We can see this in the numbers. The American Joint Jewish Distribution Committee supported 120,000 child Holocaust survivors after the war, and a majority of these – 85,000 children – were living with a surviving parent or relative who was too impoverished to care for the child without financial aid. Children living in care homes intended for orphans also frequently had surviving parents. In September 1946, the French aid organization Oeuvre de secours aux enfants (OSE) had 1,207 Jewish child survivors living in its network of care homes, but only a quarter were full orphans. We might expect to see these numbers decrease over time, as parents found their feet in the postwar world and reclaimed their children from care, but the opposite was true: the OSE was shocked to find that as time went by, more and more surviving parents tried to place their children in the agency’s care. Surviving parents saw in such institutions an opportunity for their children to have a better quality of life than in the family home. These arrangements were often meant to be temporary, but they also extended the period in which children and parents grew stranger to each other – sometimes until too much time had passed for the relationship to be restored. 

Many children struggled to trust survivor parents who were essentially strangers. Some felt anger that their parents had abandoned them, and further anger when these parents removed them from wartime rescue families where they had felt happy and comfortable. Whether they had survived the war in hiding or in internment, children had often needed to be obedient, quiet and good to stay safe. With that need gone, they could rebel. They withdrew emotionally from their parents, refusing to touch them or even to accept them. Henri O., who survived in hiding in the Netherlands as a very small child, was reunited with both his mother and father after the war. He was five years old. He recalled the discomfort of their reunion:

When they turned up, I recognized my mother, and I said, 'you stayed away a very long time.’ Yeah, two and a half years, half my life. Okay. And then somebody says, ‘Why don’t you want to sit on your daddy’s lap?’ So I sat on my daddy’s lap. But it wasn’t quite the same.
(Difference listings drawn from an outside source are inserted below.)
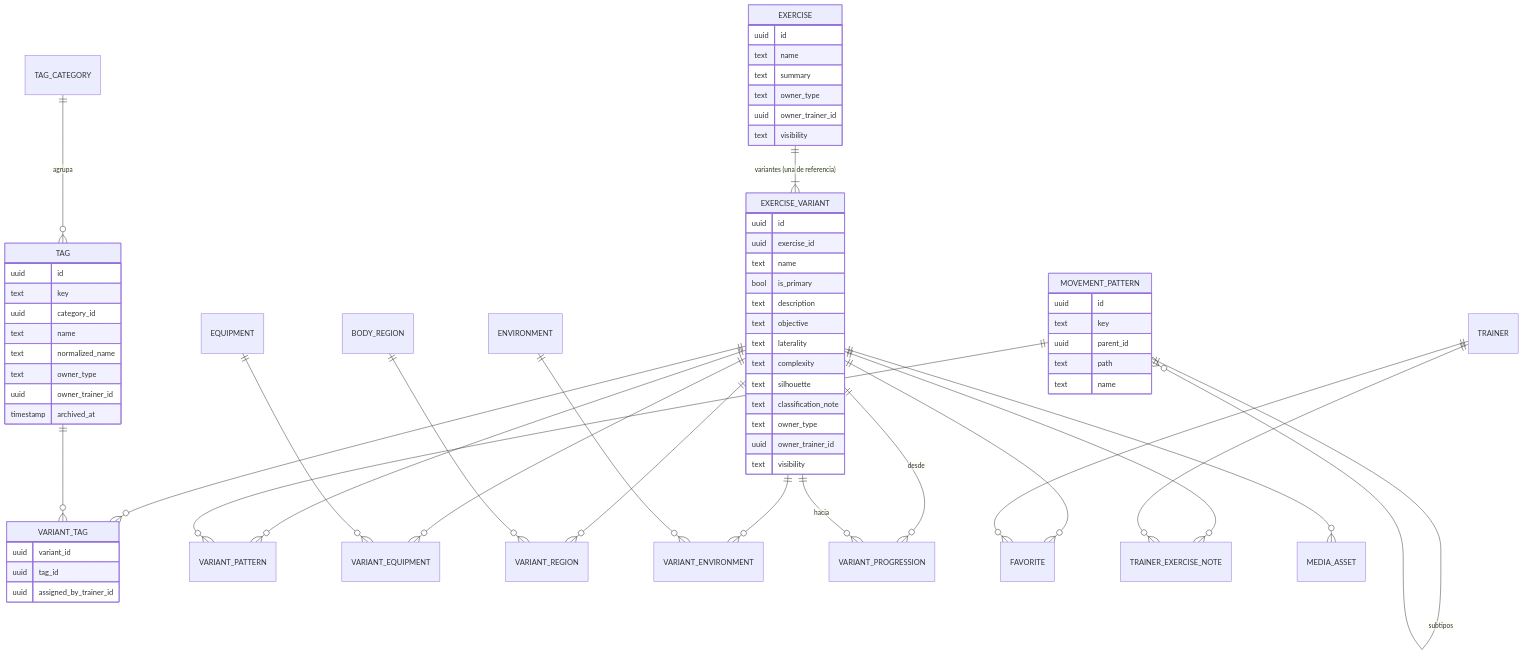
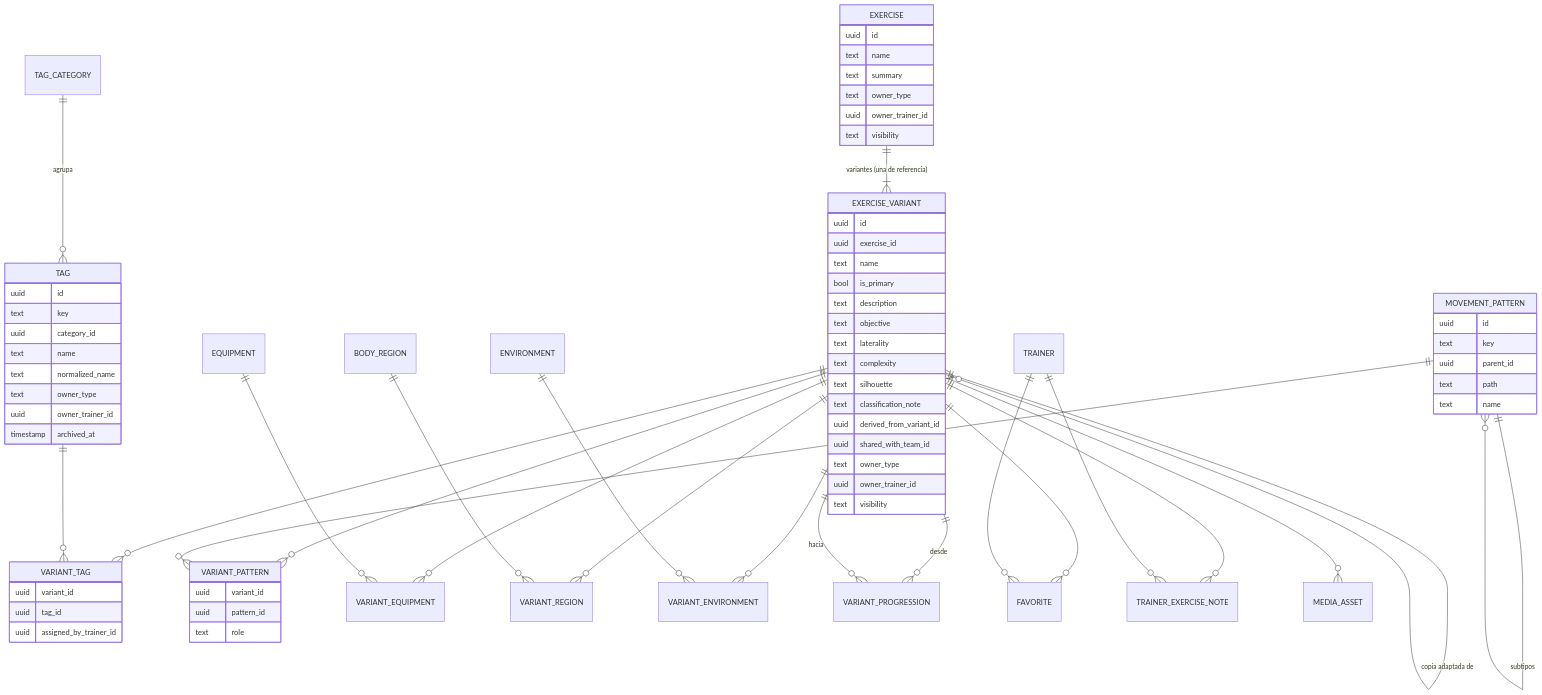
Before and after one commit to davidperez29-jpg/david: the second of 2 diagrams in docs/DATA_MODEL.md, drawn with Mermaid. The commit also changed other lines of this file and 38 other files, not shown here.

````diff
--- a/docs/DATA_MODEL.md
+++ b/docs/DATA_MODEL.md
@@ -76,69 +77,77 @@
 ```mermaid
 erDiagram
   EXERCISE ||--|{ EXERCISE_VARIANT : "variantes (una de referencia)"
   EXERCISE_VARIANT ||--o{ VARIANT_TAG : ""
   TAG ||--o{ VARIANT_TAG : ""
   TAG_CATEGORY ||--o{ TAG : "agrupa"
   EXERCISE_VARIANT ||--o{ VARIANT_PATTERN : ""
   MOVEMENT_PATTERN ||--o{ VARIANT_PATTERN : ""
   MOVEMENT_PATTERN ||--o{ MOVEMENT_PATTERN : "subtipos"
   EXERCISE_VARIANT ||--o{ VARIANT_EQUIPMENT : ""
   EQUIPMENT ||--o{ VARIANT_EQUIPMENT : ""
   EXERCISE_VARIANT ||--o{ VARIANT_REGION : ""
   BODY_REGION ||--o{ VARIANT_REGION : ""
   EXERCISE_VARIANT ||--o{ VARIANT_ENVIRONMENT : ""
   ENVIRONMENT ||--o{ VARIANT_ENVIRONMENT : ""
   EXERCISE_VARIANT ||--o{ VARIANT_PROGRESSION : "desde"
   EXERCISE_VARIANT ||--o{ VARIANT_PROGRESSION : "hacia"
   EXERCISE_VARIANT ||--o{ FAVORITE : ""
+  EXERCISE_VARIANT ||--o{ EXERCISE_VARIANT : "copia adaptada de"
   EXERCISE_VARIANT ||--o{ TRAINER_EXERCISE_NOTE : ""
   EXERCISE_VARIANT ||--o{ MEDIA_ASSET : ""
   TRAINER ||--o{ FAVORITE : ""
   TRAINER ||--o{ TRAINER_EXERCISE_NOTE : ""
 
   EXERCISE {
     uuid id
     text name
     text summary
     text owner_type
     uuid owner_trainer_id
     text visibility
   }
   EXERCISE_VARIANT {
     uuid id
     uuid exercise_id
     text name
     bool is_primary
     text description
     text objective
     text laterality
     text complexity
     text silhouette
     text classification_note
+    uuid derived_from_variant_id
+    uuid shared_with_team_id
     text owner_type
     uuid owner_trainer_id
     text visibility
   }
   TAG {
     uuid id
     text key
     uuid category_id
     text name
     text normalized_name
     text owner_type
     uuid owner_trainer_id
     timestamp archived_at
   }
   VARIANT_TAG {
     uuid variant_id
     uuid tag_id
     uuid assigned_by_trainer_id
   }
+  VARIANT_PATTERN {
+    uuid variant_id
+    uuid pattern_id
+    text role
+  }
   MOVEMENT_PATTERN {
     uuid id
     text key
     uuid parent_id
     text path
     text name
   }
 ```
````
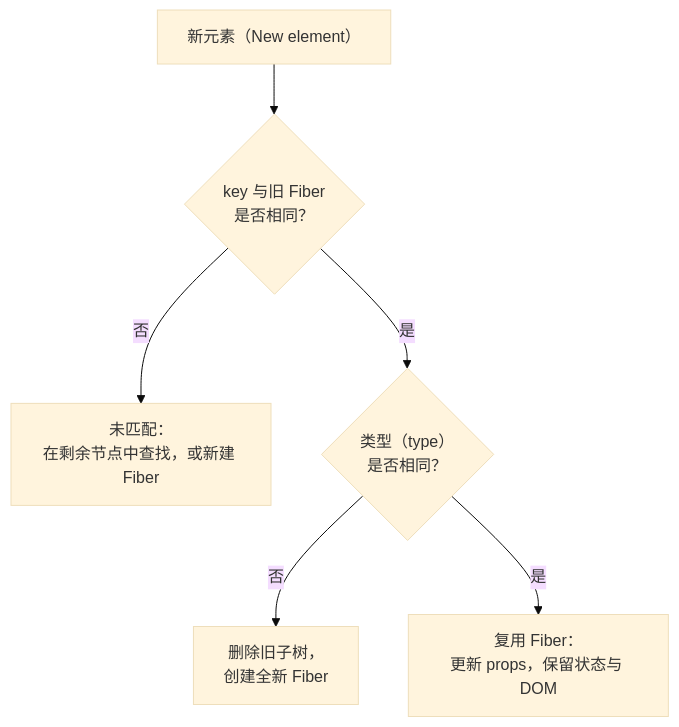
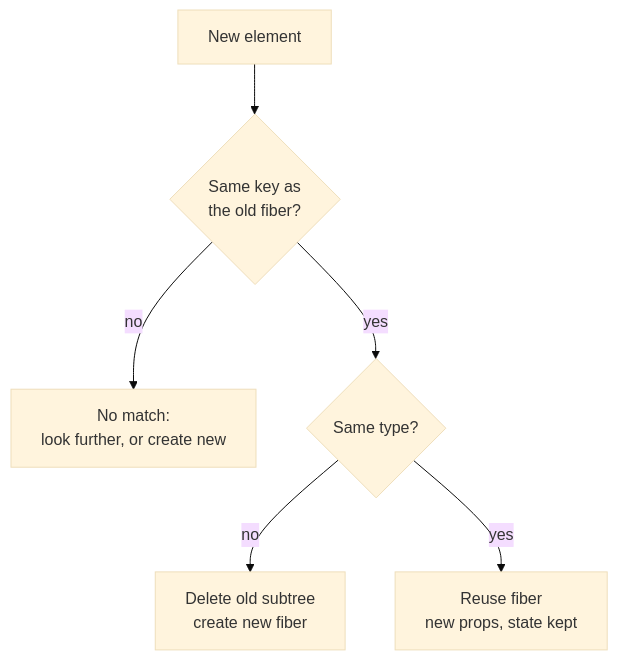
One commit to ZhaoTim/react-garden-zh changed the diagram in content/react-concepts/05 Reconciliation - Finding What Changed.md. Above: the diagram before and after it, drawn with Mermaid (base theme). The commit also changed 12 other files, not shown here.

Commit message:
fix: restore all Mermaid diagrams to original English technical terms

````diff
--- a/content/react-concepts/05 Reconciliation - Finding What Changed.md
+++ b/content/react-concepts/05 Reconciliation - Finding What Changed.md
@@ -37,8 +37,8 @@
 ```mermaid
 flowchart TD
-  E["新元素（New element）"] --> K{"key 与旧 Fiber<br/>是否相同？"}
-  K -- 否 --> N["未匹配：<br/>在剩余节点中查找，或新建 Fiber"]
-  K -- 是 --> T{"类型（type）<br/>是否相同？"}
-  T -- 否 --> R["删除旧子树，<br/>创建全新 Fiber"]
-  T -- 是 --> U["复用 Fiber：<br/>更新 props，保留状态与 DOM"]
+  E["New element"] --> K{"Same key as<br/>the old fiber?"}
+  K -- no --> N["No match:<br/>look further, or create new"]
+  K -- yes --> T{"Same type?"}
+  T -- no --> R["Delete old subtree<br/>create new fiber"]
+  T -- yes --> U["Reuse fiber<br/>new props, state kept"]
 ```
````
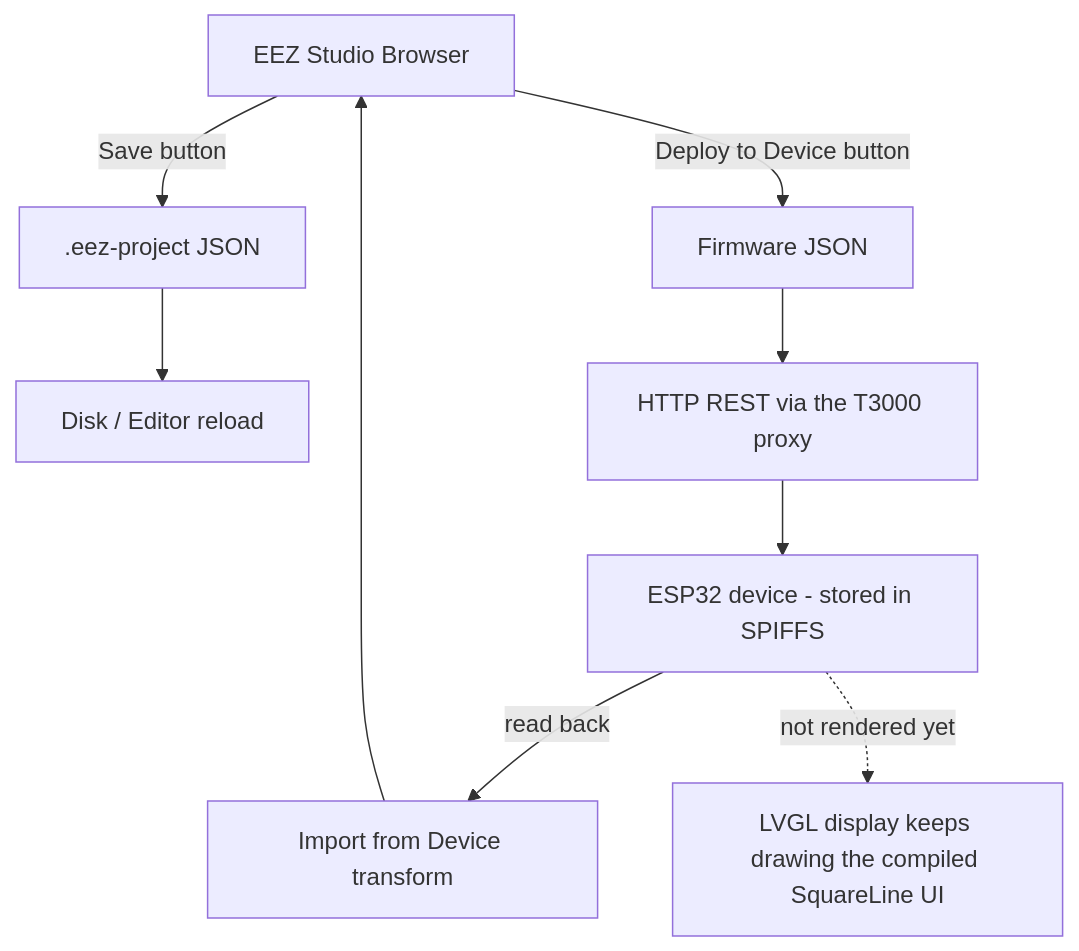
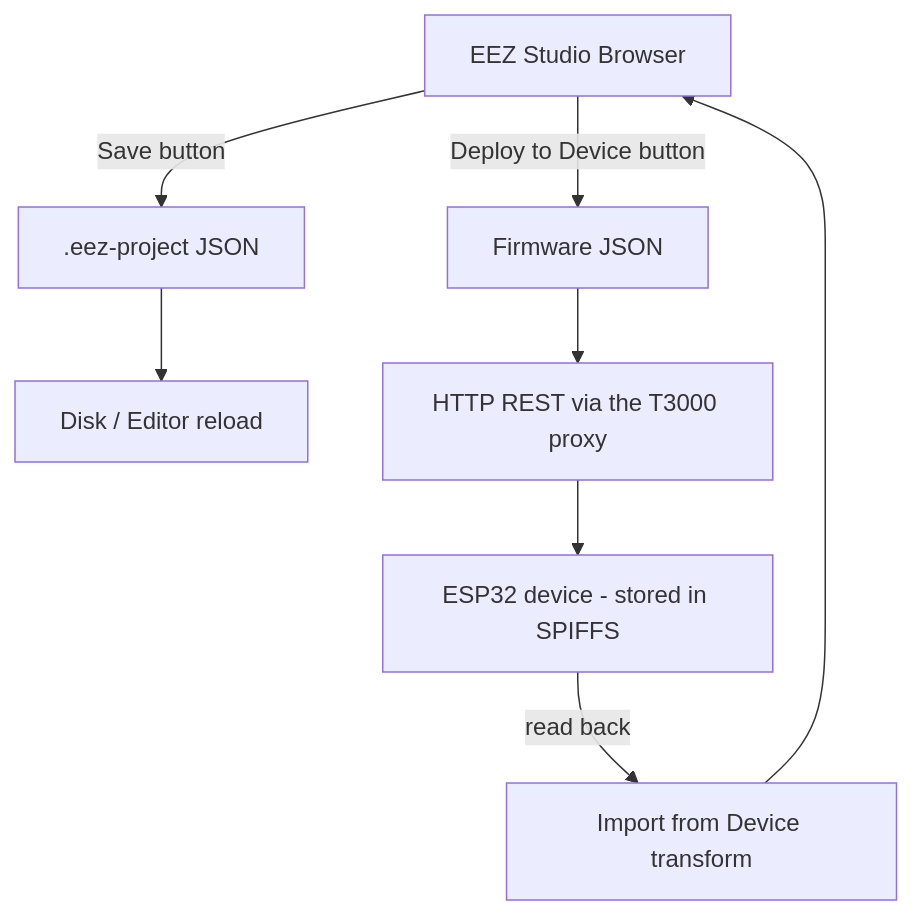
One commit to temcocontrols/T3000Webview changed the diagram in docs/t3000/t3-eez-studio/lvgl-eez-project-json-format.md. Above: the diagram before and after it, drawn with Mermaid. The commit also changed other lines of this file and 32 other files, not shown here.

````diff
--- a/docs/t3000/t3-eez-studio/lvgl-eez-project-json-format.md
+++ b/docs/t3000/t3-eez-studio/lvgl-eez-project-json-format.md
@@ -18,12 +17,11 @@
 ```mermaid
 flowchart TD
     A[EEZ Studio Browser]
     A -->|"Save" button| B[.eez-project JSON]
     A -->|"Deploy to Device" button| C[Firmware JSON]
     B --> D[Disk / Editor reload]
     C --> E["HTTP REST via the T3000 proxy"]
     E --> F["ESP32 device - stored in SPIFFS"]
     F -->|"read back"| I["Import from Device transform"]
     I --> A
-    F -.->|"not rendered yet"| H["LVGL display keeps drawing the compiled SquareLine UI"]
 ```
````
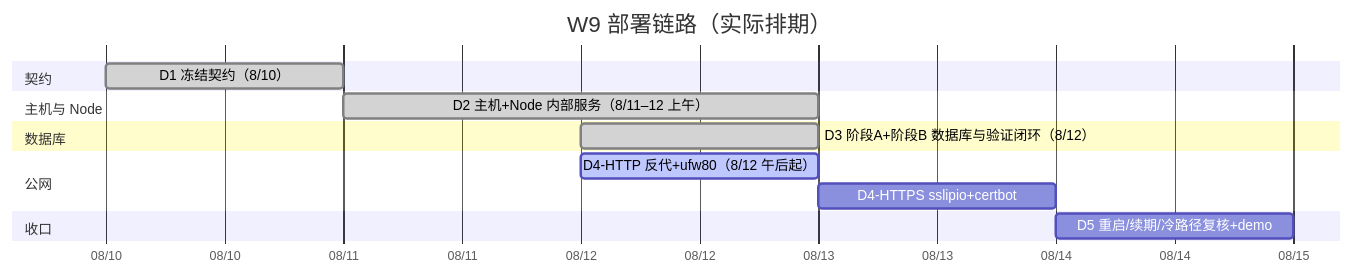
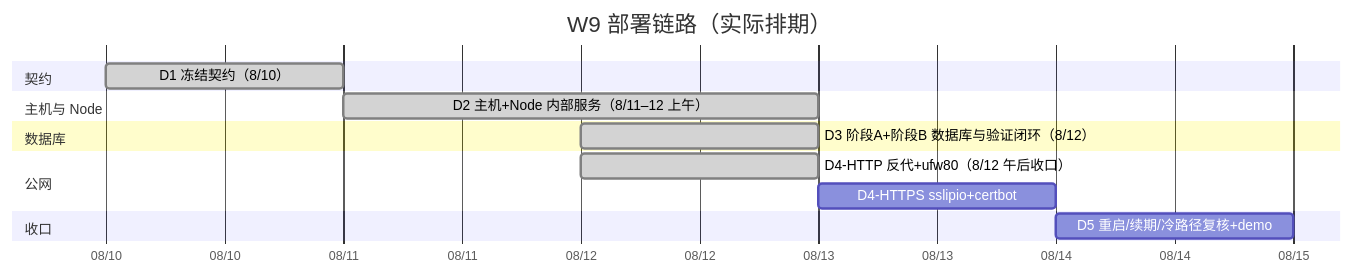
Before and after one commit to NiceFreak/nodejs-skillup: the second of 6 diagrams in week9-deployment/notes/week9-roadmap-d1-d4.md, drawn with Mermaid. The commit also changed other lines of this file and 3 other files, not shown here.

````diff
--- a/week9-deployment/notes/week9-roadmap-d1-d4.md
+++ b/week9-deployment/notes/week9-roadmap-d1-d4.md
@@ -43,18 +43,18 @@
 ```mermaid
 gantt
     title W9 部署链路（实际排期）
     dateFormat  YYYY-MM-DD
     axisFormat  %m/%d
 
     section 契约
     D1 冻结契约（8/10）          :done, d1, 2026-08-10, 1d
     section 主机与 Node
     D2 主机+Node 内部服务（8/11–12 上午） :done, d2, 2026-08-11, 2d
     section 数据库
     D3 阶段A+阶段B 数据库与验证闭环（8/12） :done, d3, 2026-08-12, 1d
     section 公网
-    D4-HTTP 反代+ufw80（8/12 午后起）    :active, d4h, 2026-08-12, 1d
+    D4-HTTP 反代+ufw80（8/12 午后收口） :done, d4h, 2026-08-12, 1d
     D4-HTTPS sslipio+certbot            :d4s, after d4h, 1d
     section 收口
     D5 重启/续期/冷路径复核+demo          :d5, after d4s, 1d
 ```
````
For some child survivors, one of the greatest frustrations in these reunited homes was the enforced silence around the wartime past. Many had urgent questions that surviving parents did not want or could not bear to answer, particularly about murdered relatives. Those living with surviving mothers asked after their murdered fathers (or the reverse), and frequently had their enquiries rebuffed. That precious knowledge – what was my father or mother really like? – was withheld by parents too traumatized to engage in the work of remembering their dead partners. In other cases, the enormity of a parent’s own traumatic memories interceded in the daily life of the household. Cecile H., who had survived the war by escaping with her mother to neutral Switzerland, was reunited with her concentration-camp survivor father after the war:

Father had found photos in the barracks or SS lockers when he was liberated, and had taken some because he was worried that no one would believe him. He hid these pictures in the house on top of a closet, and once I took those pictures and lay them all out on the floor, and I’ll see those pictures until my dying day. […] I kept having nightmares after that, and [my father] burned them. He said, ‘I’m never going to talk about that again.’ It was a difficult time for us, after the war.

When thinking about families after the Holocaust, we should be attuned to the incredible challenges that these families faced. We should consider what sorts of outcomes awaited children who went back to live with surviving parents, and how this felt to children, what it meant to them, and what role the memory of the recent past played in reconstructed households. We should, moreover, be attuned to what light these stories of reunified families might shed on a present world in which child refugees are regularly separated from their parents – a practice which, these stories suggest, is not only unimaginably cruel in the present, but is one with harrowing long-term consequences for refugee families as they journey into uncertain futures.